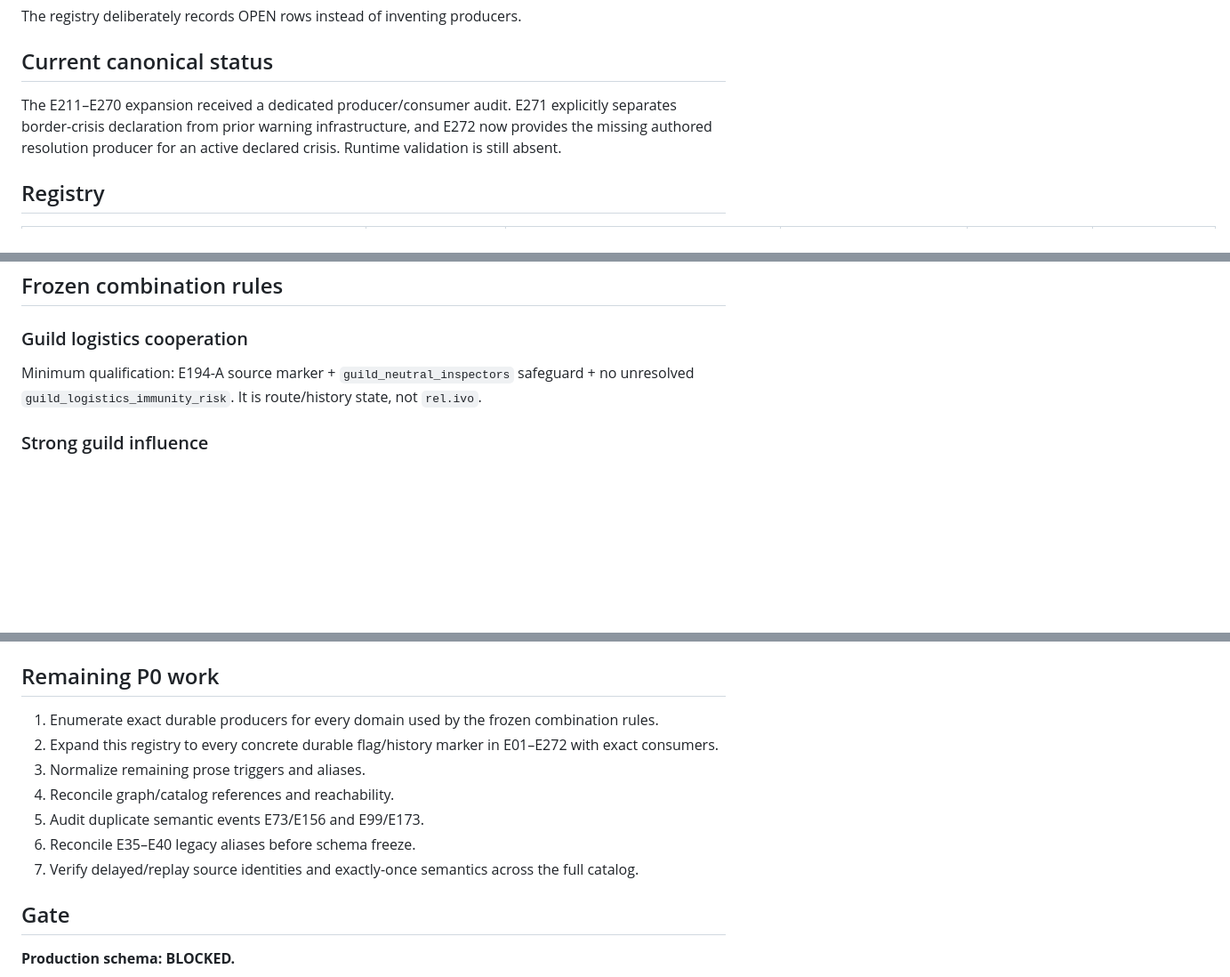
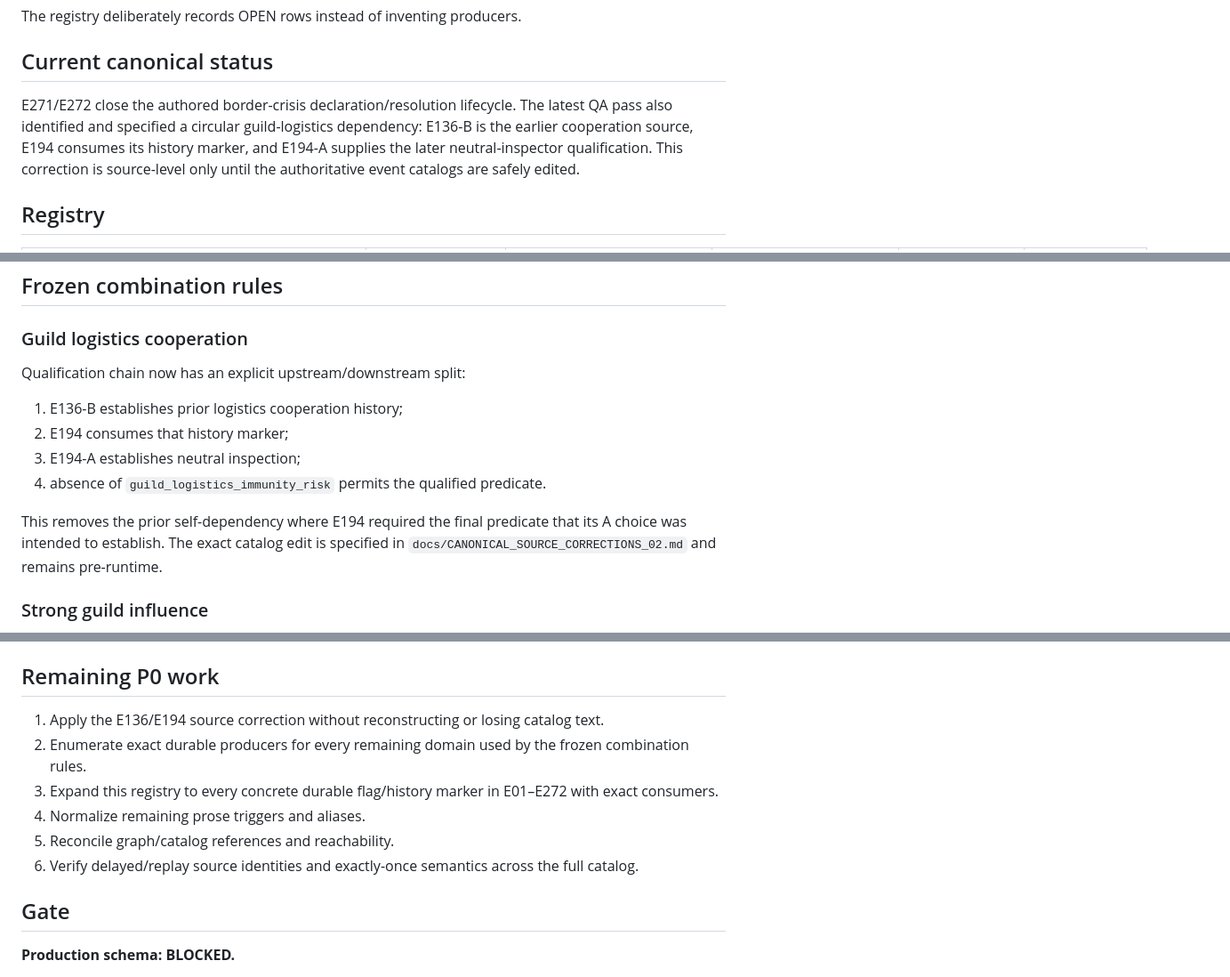
Before and after one commit to lukeniukrostyslav/choice-kingdom, a Markdown page: docs/CANONICAL_PRODUCER_CONSUMER_REGISTRY_01.md, 3 parts joined by grey strips. Shown at 89% size. Drawn GitHub-style; blank space fills up the shorter version.

Commit message:
qa: register E136 E194 guild logistics cycle closure

```diff
--- a/docs/CANONICAL_PRODUCER_CONSUMER_REGISTRY_01.md
+++ b/docs/CANONICAL_PRODUCER_CONSUMER_REGISTRY_01.md
@@ -12,7 +12,7 @@ The registry deliberately records OPEN rows instead of inventing producers.
 
 ## Current canonical status
 
-The E211–E270 expansion received a dedicated producer/consumer audit. E271 explicitly separates border-crisis declaration from prior warning infrastructure, and E272 now provides the missing authored resolution producer for an active declared crisis. Runtime validation is still absent.
+E271/E272 close the authored border-crisis declaration/resolution lifecycle. The latest QA pass also identified and specified a circular guild-logistics dependency: E136-B is the earlier cooperation source, E194 consumes its history marker, and E194-A supplies the later neutral-inspector qualification. This correction is source-level only until the authoritative event catalogs are safely edited.
 
 ## Registry
 
@@ -61,7 +61,13 @@ E211–E270 contain useful authored markers but still require normalization of p
 ## Frozen combination rules
 
 ### Guild logistics cooperation
-Minimum qualification: E194-A source marker + `guild_neutral_inspectors` safeguard + no unresolved `guild_logistics_immunity_risk`. It is route/history state, not `rel.ivo`.
+Qualification chain now has an explicit upstream/downstream split:
+1. E136-B establishes prior logistics cooperation history;
+2. E194 consumes that history marker;
+3. E194-A establishes neutral inspection;
+4. absence of `guild_logistics_immunity_risk` permits the qualified predicate.
+
+This removes the prior self-dependency where E194 required the final predicate that its A choice was intended to establish. The exact catalog edit is specified in `docs/CANONICAL_SOURCE_CORRECTIONS_02.md` and remains pre-runtime.
 
 ### Strong guild influence
 At least two distinct institutional domains among guild representation, commercial institutional influence, market/credit leverage, guild tribunal outcome and durable guild logistics cooperation. Relationship level alone cannot qualify it.
@@ -83,13 +89,12 @@ E271-A is the explicit authored declaration producer. It requires an already act
 
 ## Remaining P0 work
 
-1. Enumerate exact durable producers for every domain used by the frozen combination rules.
-2. Expand this registry to every concrete durable flag/history marker in E01–E272 with exact consumers.
-3. Normalize remaining prose triggers and aliases.
-4. Reconcile graph/catalog references and reachability.
-5. Audit duplicate semantic events E73/E156 and E99/E173.
-6. Reconcile E35–E40 legacy aliases before schema freeze.
-7. Verify delayed/replay source identities and exactly-once semantics across the full catalog.
+1. Apply the E136/E194 source correction without reconstructing or losing catalog text.
+2. Enumerate exact durable producers for every remaining domain used by the frozen combination rules.
+3. Expand this registry to every concrete durable flag/history marker in E01–E272 with exact consumers.
+4. Normalize remaining prose triggers and aliases.
+5. Reconcile graph/catalog references and reachability.
+6. Verify delayed/replay source identities and exactly-once semantics across the full catalog.
 
 ## Gate
 
```
Also changed, not shown: other parts of docs/CANONICAL_PRODUCER_CONSUMER_REGISTRY_01.md (+3 -3 lines).
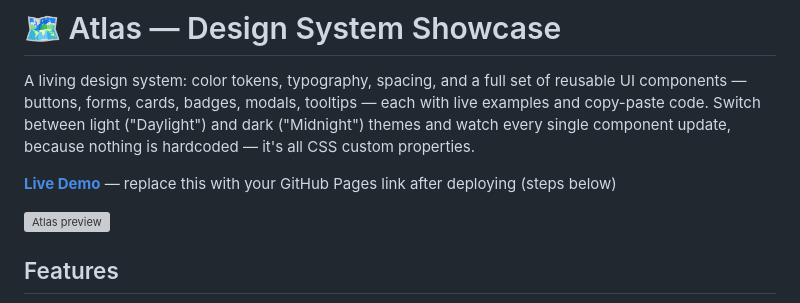
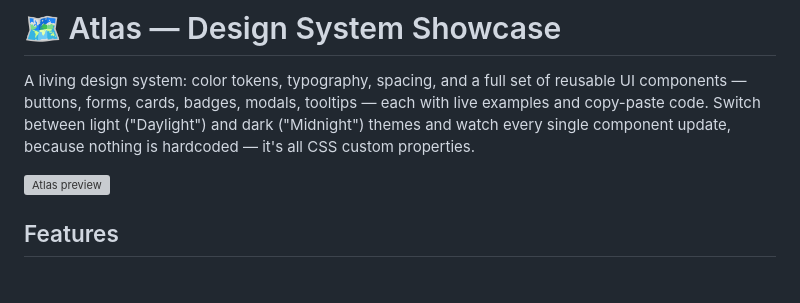
Before and after one commit to Shruti-sharma09/Atlas, a Markdown page: README.md, the part around the change. GitHub-like rendering; blank space fills up the shorter version; grey boxes are pictures that could not be loaded.

```diff
--- a/README.md
+++ b/README.md
@@ -1,8 +1,6 @@
 # 🗺️ Atlas — Design System Showcase
 
 A living design system: color tokens, typography, spacing, and a full set of reusable UI components — buttons, forms, cards, badges, modals, tooltips — each with live examples and copy-paste code. Switch between light ("Daylight") and dark ("Midnight") themes and watch every single component update, because nothing is hardcoded — it's all CSS custom properties.
-
-**[Live Demo](#)** — replace this with your GitHub Pages link after deploying (steps below)
 
 ![Atlas preview](https://via.placeholder.com/900x500/F6F7F9/4F46E5?text=Atlas+%E2%80%94+Design+System+Showcase)
 
```
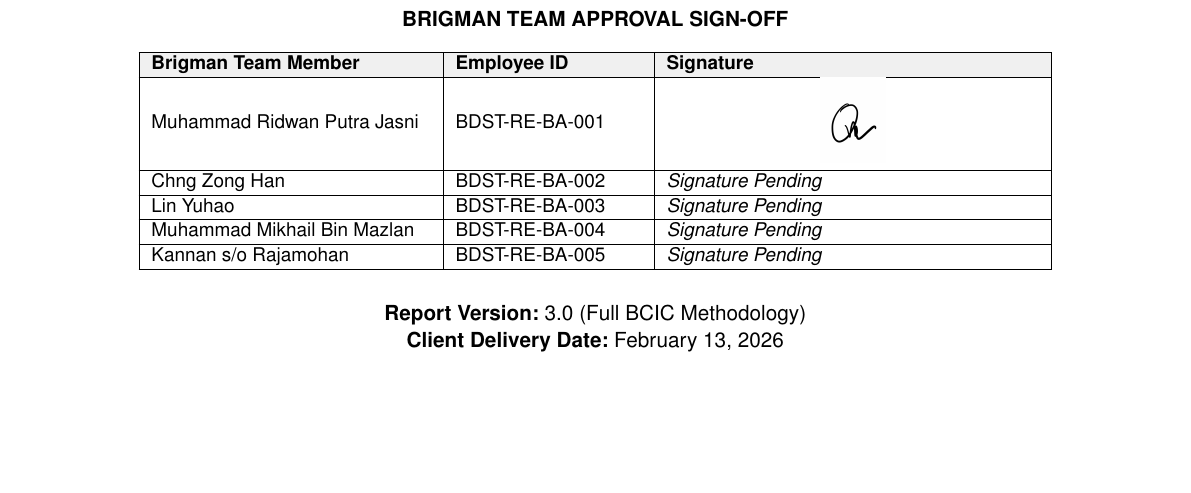
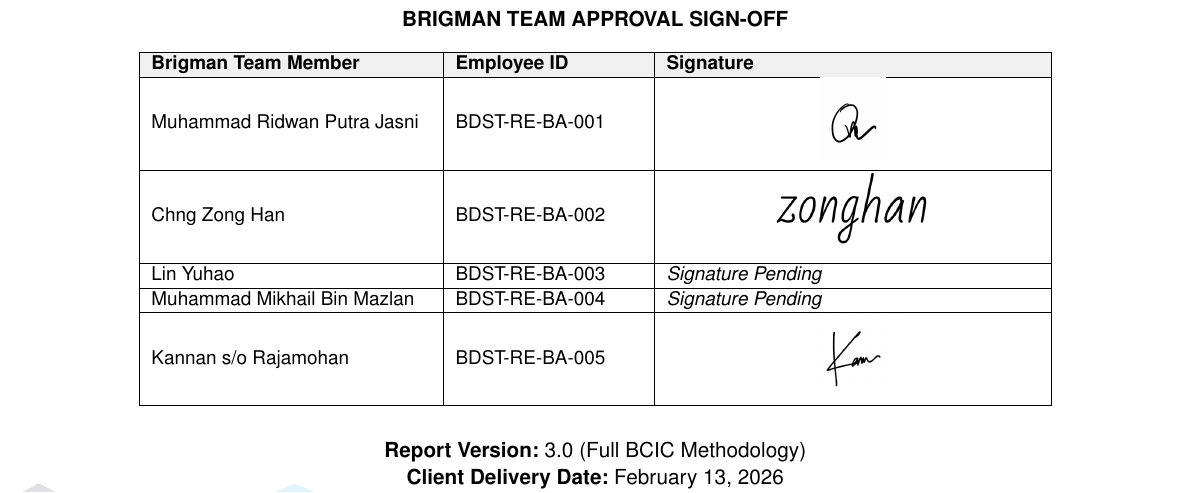
Before and after one commit to Spooky312/The-Abyss-Navigation-Suite-INF2113, a LaTeX document (Analysis Report/analysis.tex): part of page 11 of 14, cut so that both start at the same text, the shorter picture padded with empty space. Compiled offline with pdfLaTeX.

Commit message:
Revise analysis.tex: Update signatures for team members and add missing signature images

```diff
--- a/Analysis Report/analysis.tex
+++ b/Analysis Report/analysis.tex
@@ -450,15 +450,15 @@ A four-level escalation framework was applied: technical resolution within 24 ho
 \rowcolor{tableheader}
 \textbf{Brigman Team Member} & \textbf{Employee ID} & \textbf{Signature} \\
 \hline
-Muhammad Ridwan Putra Jasni & BDST-RE-BA-001 & \makebox[\linewidth][c]{\includegraphics[height=1.5cm]{../Signatures/signature_ridwan.jpg}}\\
+Muhammad Ridwan Putra Jasni & BDST-RE-BA-001 & \makebox[\linewidth][c]{\includegraphics[height=1.5cm]{../Signatures/signature_ridwan.jpg}} \\
 \hline
-Chng Zong Han & BDST-RE-BA-002 & \textit{Signature Pending} \\
+Chng Zong Han & BDST-RE-BA-002 & \makebox[\linewidth][c]{\includegraphics[height=1.5cm]{../Signatures/signature_zonghan.jpg}} \\
 \hline
 Lin Yuhao & BDST-RE-BA-003 & \textit{Signature Pending} \\
 \hline
 Muhammad Mikhail Bin Mazlan & BDST-RE-BA-004 & \textit{Signature Pending} \\
 \hline
-Kannan s/o Rajamohan & BDST-RE-BA-005 & \textit{Signature Pending} \\
+Kannan s/o Rajamohan & BDST-RE-BA-005 & \makebox[\linewidth][c]{\includegraphics[height=1.5cm]{../Signatures/signature_kannan.jpg}} \\
 \hline
 \end{tabular}
 \end{table}
```
Also changed, not shown: Analysis Report/analysis.pdf, Signatures/signature_kannan.jpg (added), Signatures/signature_ridwan.jpg (renamed from Signatures/signature_ridwan.JPG), Signatures/signature_zonghan.jpg (added).
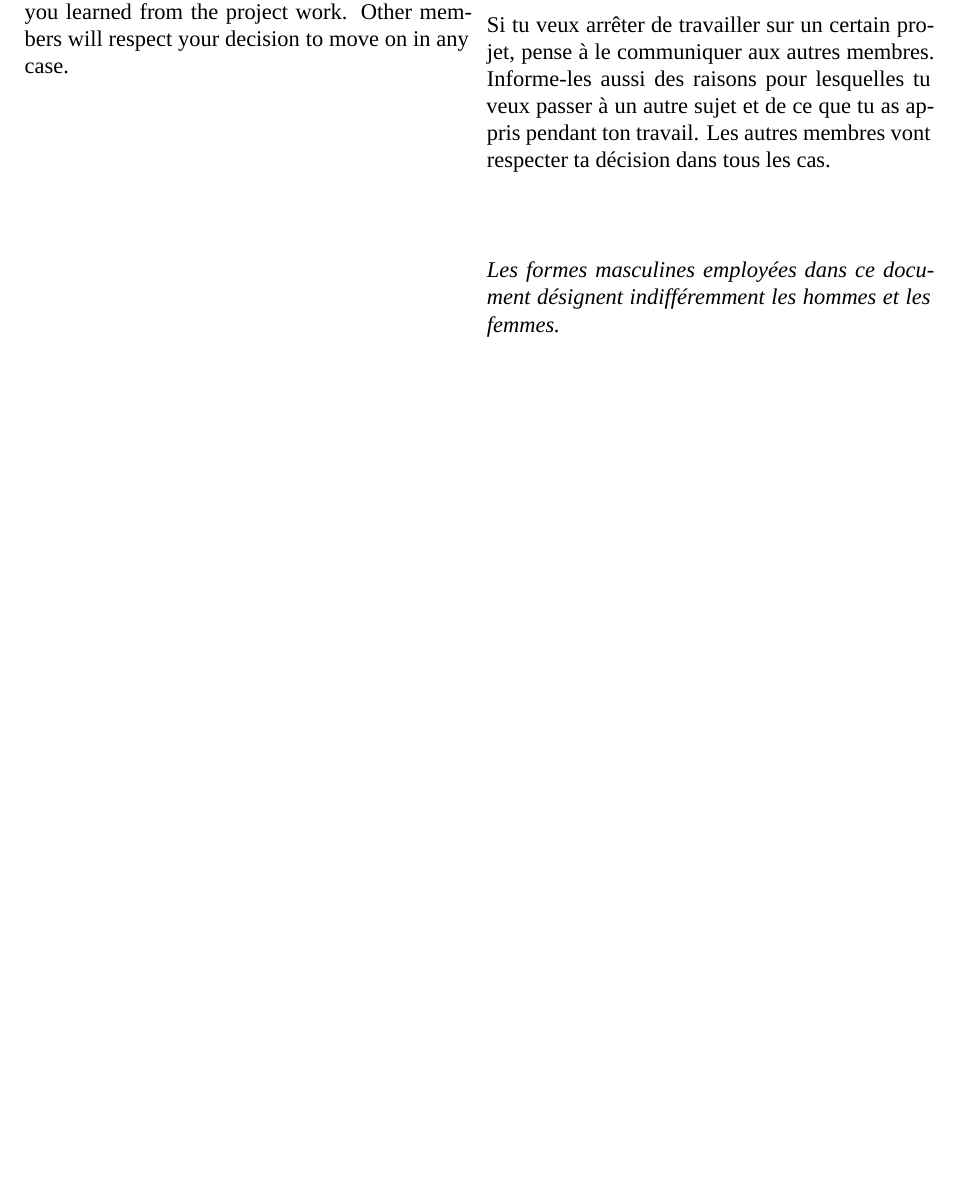
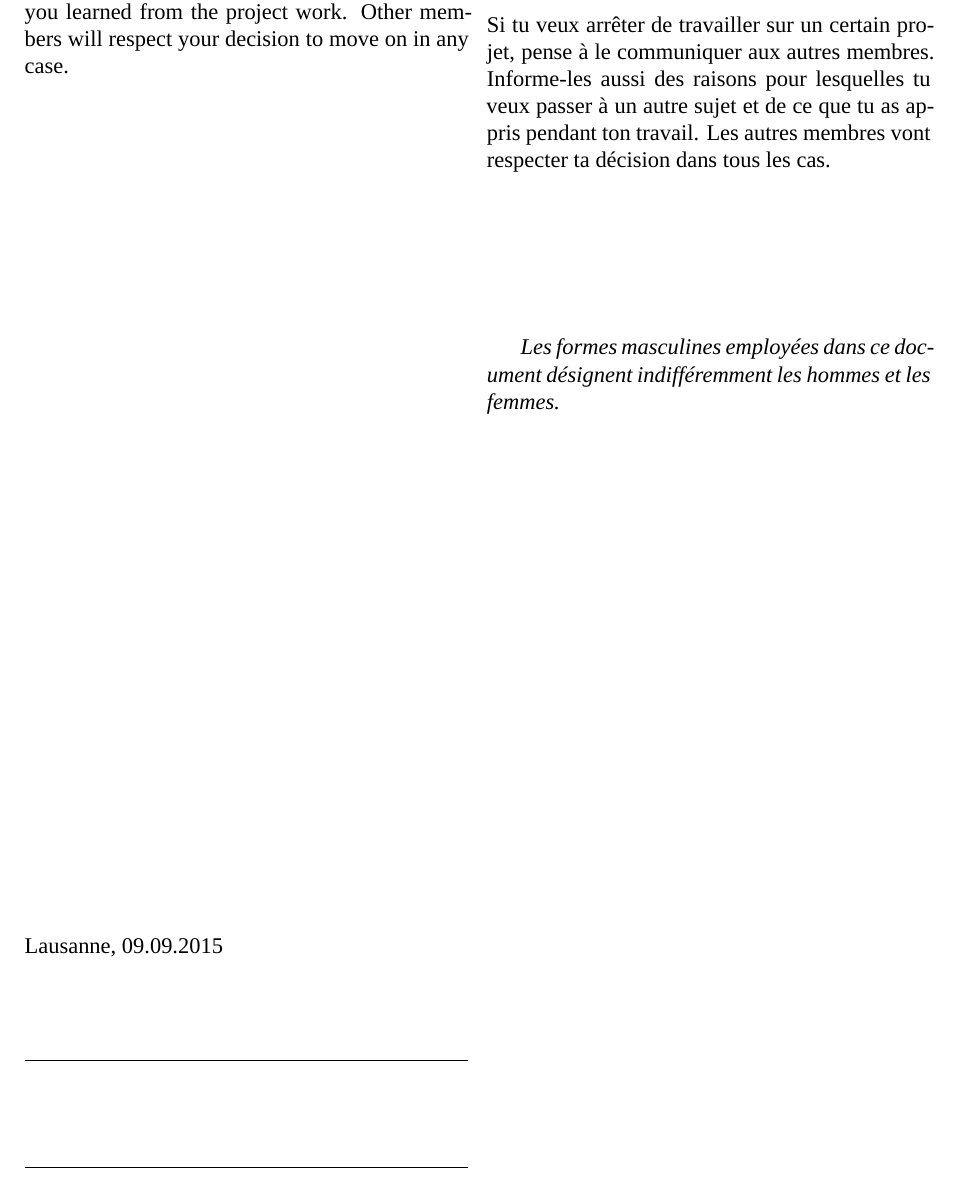
Before and after one commit to octanisorg/code_of_conduct, a LaTeX document (code_of_conduct_english_french.tex, which reads code_of_conduct_content_english_french.tex): part of page 4 of 4, cut so that both start at the same text, the shorter picture padded with empty space. Compiled offline with XeLaTeX; a missing font is replaced by an installed copy or a similar font.

Commit message:
Sig line added

```diff
--- a/code_of_conduct_content_english_french.tex
+++ b/code_of_conduct_content_english_french.tex
@@ -170,6 +170,21 @@
 \french
 	\subsection{Avancer}
 	Si tu veux arrêter de travailler sur un certain projet, pense à le communiquer aux autres membres. Informe-les aussi des raisons pour lesquelles tu veux passer à un autre sujet et de ce que tu as appris pendant ton travail. Les autres membres vont respecter ta décision dans tous les cas.
+	\vspace{3cm}
 
-	\subsection*{}
 	\textit{Les formes masculines employées dans ce document désignent indifféremment les hommes et les femmes.}
+
+\english
+
+	\vspace{16cm}
+
+	\noindent
+	Lausanne, 09.09.2015
+	\vspace {1.5cm}
+
+	\noindent
+	\hrulefill \\
+
+	\vspace {1.0cm}
+ 	\noindent
+ 	\hrulefill \\
```
Also changed, not shown: code_of_conduct_english_french.pdf, 3 other files.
☆ ☆ ☆ ☆
Whenever a line in the material contains the word "once", copy that line.

-7. Verify delayed/replay source identities and exactly-once semantics across the full catalog.
+6. Verify delayed/replay source identities and exactly-once semantics across the full catalog.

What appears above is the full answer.